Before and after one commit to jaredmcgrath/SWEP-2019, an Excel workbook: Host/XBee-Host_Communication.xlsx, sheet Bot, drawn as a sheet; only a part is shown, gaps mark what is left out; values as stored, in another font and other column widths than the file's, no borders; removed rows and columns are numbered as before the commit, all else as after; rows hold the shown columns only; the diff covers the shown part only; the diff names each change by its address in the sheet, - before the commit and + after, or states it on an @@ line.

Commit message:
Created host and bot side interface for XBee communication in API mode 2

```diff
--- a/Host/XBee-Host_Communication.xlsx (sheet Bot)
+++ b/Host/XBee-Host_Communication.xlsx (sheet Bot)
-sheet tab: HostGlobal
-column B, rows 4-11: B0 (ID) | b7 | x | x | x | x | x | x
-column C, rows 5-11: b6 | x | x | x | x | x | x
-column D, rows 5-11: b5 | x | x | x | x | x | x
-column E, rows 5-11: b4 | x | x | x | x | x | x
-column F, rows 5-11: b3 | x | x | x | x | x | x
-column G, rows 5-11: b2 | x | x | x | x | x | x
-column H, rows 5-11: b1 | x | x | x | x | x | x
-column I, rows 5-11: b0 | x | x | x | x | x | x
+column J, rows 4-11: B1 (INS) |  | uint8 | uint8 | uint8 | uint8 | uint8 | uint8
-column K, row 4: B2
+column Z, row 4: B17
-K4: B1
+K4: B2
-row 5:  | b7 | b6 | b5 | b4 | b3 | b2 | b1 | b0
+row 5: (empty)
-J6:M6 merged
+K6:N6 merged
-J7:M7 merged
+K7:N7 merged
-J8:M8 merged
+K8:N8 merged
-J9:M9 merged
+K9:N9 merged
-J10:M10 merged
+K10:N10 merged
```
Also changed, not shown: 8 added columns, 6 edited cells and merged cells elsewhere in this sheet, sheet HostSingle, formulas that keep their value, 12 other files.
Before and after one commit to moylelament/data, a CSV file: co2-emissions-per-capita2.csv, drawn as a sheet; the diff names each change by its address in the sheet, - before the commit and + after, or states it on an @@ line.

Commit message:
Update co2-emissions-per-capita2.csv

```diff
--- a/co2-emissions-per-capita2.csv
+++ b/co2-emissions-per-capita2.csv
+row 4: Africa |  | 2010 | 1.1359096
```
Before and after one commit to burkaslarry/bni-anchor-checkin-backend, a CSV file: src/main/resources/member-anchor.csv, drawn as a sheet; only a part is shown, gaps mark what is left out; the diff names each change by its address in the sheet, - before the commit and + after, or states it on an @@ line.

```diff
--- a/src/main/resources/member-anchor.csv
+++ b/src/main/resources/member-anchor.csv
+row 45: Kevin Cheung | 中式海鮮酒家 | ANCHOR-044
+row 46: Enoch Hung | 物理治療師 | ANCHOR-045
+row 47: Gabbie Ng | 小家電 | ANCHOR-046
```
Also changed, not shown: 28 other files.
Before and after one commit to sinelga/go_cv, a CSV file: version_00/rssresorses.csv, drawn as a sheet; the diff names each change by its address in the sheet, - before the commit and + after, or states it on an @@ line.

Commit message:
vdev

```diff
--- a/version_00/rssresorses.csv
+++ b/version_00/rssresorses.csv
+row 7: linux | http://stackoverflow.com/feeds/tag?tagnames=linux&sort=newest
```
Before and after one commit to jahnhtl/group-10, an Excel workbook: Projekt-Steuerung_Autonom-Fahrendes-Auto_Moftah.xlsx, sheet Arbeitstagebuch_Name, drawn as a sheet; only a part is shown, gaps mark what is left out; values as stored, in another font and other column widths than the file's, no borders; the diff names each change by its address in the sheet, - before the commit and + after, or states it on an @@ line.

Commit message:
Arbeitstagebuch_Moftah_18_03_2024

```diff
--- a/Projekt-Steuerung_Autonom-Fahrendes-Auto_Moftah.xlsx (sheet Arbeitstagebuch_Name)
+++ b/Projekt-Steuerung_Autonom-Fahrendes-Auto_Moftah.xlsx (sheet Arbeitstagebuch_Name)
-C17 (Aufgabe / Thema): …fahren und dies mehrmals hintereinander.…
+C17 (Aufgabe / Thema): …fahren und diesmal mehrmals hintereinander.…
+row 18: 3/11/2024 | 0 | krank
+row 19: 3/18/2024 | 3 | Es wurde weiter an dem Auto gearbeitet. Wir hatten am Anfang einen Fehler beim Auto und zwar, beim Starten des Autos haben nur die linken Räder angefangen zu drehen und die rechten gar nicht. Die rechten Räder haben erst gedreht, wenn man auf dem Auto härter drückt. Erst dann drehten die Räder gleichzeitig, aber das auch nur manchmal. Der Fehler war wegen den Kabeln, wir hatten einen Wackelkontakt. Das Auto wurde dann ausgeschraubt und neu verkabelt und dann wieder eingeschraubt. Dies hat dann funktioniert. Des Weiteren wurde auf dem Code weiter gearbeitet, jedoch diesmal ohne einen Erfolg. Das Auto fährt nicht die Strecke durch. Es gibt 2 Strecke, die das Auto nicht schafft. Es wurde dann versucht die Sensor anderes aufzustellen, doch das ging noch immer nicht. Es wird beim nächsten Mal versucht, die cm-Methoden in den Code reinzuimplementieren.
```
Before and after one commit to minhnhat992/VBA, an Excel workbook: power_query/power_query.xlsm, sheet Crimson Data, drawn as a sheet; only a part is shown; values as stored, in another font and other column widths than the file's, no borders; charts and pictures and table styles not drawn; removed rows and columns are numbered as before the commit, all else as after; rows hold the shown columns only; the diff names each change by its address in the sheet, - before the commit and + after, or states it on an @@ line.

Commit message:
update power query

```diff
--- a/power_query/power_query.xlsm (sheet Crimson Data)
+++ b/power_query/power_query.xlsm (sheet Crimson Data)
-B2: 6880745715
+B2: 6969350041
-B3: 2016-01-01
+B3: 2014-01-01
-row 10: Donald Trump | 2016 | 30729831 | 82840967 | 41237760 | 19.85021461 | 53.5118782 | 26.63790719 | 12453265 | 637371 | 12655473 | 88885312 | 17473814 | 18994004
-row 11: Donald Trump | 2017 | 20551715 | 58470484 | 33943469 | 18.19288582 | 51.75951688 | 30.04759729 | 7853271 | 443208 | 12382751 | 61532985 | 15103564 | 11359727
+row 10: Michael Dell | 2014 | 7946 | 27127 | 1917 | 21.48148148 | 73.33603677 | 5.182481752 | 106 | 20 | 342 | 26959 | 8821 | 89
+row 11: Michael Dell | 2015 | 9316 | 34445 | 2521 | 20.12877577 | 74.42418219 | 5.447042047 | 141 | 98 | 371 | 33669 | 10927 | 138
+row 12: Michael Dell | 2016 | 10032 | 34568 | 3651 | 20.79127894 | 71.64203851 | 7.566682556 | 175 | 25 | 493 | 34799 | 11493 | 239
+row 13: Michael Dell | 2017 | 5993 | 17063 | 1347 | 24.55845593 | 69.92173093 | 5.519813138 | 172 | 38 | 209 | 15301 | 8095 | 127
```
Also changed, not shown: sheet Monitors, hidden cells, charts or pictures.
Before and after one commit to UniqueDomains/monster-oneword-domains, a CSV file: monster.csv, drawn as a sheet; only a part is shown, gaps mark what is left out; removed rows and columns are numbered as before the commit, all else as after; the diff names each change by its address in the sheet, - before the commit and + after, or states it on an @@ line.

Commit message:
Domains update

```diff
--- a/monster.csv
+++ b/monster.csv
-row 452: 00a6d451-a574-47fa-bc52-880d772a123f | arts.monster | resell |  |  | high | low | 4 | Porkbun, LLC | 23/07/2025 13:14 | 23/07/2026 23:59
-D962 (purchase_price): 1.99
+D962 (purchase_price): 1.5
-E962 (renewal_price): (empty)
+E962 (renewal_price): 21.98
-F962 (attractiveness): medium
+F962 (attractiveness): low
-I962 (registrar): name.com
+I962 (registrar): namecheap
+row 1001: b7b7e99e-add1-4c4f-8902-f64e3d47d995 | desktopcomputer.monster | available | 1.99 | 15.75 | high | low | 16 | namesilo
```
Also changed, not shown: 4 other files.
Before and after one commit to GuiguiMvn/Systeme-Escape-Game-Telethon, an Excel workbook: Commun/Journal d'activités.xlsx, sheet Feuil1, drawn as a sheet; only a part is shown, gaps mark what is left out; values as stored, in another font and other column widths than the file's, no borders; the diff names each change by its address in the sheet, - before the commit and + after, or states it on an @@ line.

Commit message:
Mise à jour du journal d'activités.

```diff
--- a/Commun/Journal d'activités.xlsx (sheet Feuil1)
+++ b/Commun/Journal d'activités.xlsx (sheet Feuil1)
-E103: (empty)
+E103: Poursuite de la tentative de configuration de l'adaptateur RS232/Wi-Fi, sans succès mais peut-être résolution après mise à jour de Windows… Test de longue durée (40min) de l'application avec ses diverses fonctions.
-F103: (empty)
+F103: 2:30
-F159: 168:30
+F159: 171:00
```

- Work instructions
Wherever "xlsx" occurs in the entries above, copy the line it sits on.

- Result of this exercise
Before and after one commit to jaredmcgrath/SWEP-2019, an Excel workbook: Host/XBee-Host_Communication.xlsx, sheet Bot, drawn as a sheet; only a part is shown, gaps mark what is left out; values as stored, in another font and other column widths than the file's, no borders; removed rows and columns are numbered as before the commit, all else as after; rows hold the shown columns only; the diff covers the shown part only; the diff names each change by its address in the sheet, - before the commit and + after, or states it on an @@ line.
--- a/Host/XBee-Host_Communication.xlsx (sheet Bot)
+++ b/Host/XBee-Host_Communication.xlsx (sheet Bot)
Before and after one commit to jahnhtl/group-10, an Excel workbook: Projekt-Steuerung_Autonom-Fahrendes-Auto_Moftah.xlsx, sheet Arbeitstagebuch_Name, drawn as a sheet; only a part is shown, gaps mark what is left out; values as stored, in another font and other column widths than the file's, no borders; the diff names each change by its address in the sheet, - before the commit and + after, or states it on an @@ line.
--- a/Projekt-Steuerung_Autonom-Fahrendes-Auto_Moftah.xlsx (sheet Arbeitstagebuch_Name)
+++ b/Projekt-Steuerung_Autonom-Fahrendes-Auto_Moftah.xlsx (sheet Arbeitstagebuch_Name)
Before and after one commit to GuiguiMvn/Systeme-Escape-Game-Telethon, an Excel workbook: Commun/Journal d'activités.xlsx, sheet Feuil1, drawn as a sheet; only a part is shown, gaps mark what is left out; values as stored, in another font and other column widths than the file's, no borders; the diff names each change by its address in the sheet, - before the commit and + after, or states it on an @@ line.
--- a/Commun/Journal d'activités.xlsx (sheet Feuil1)
+++ b/Commun/Journal d'activités.xlsx (sheet Feuil1)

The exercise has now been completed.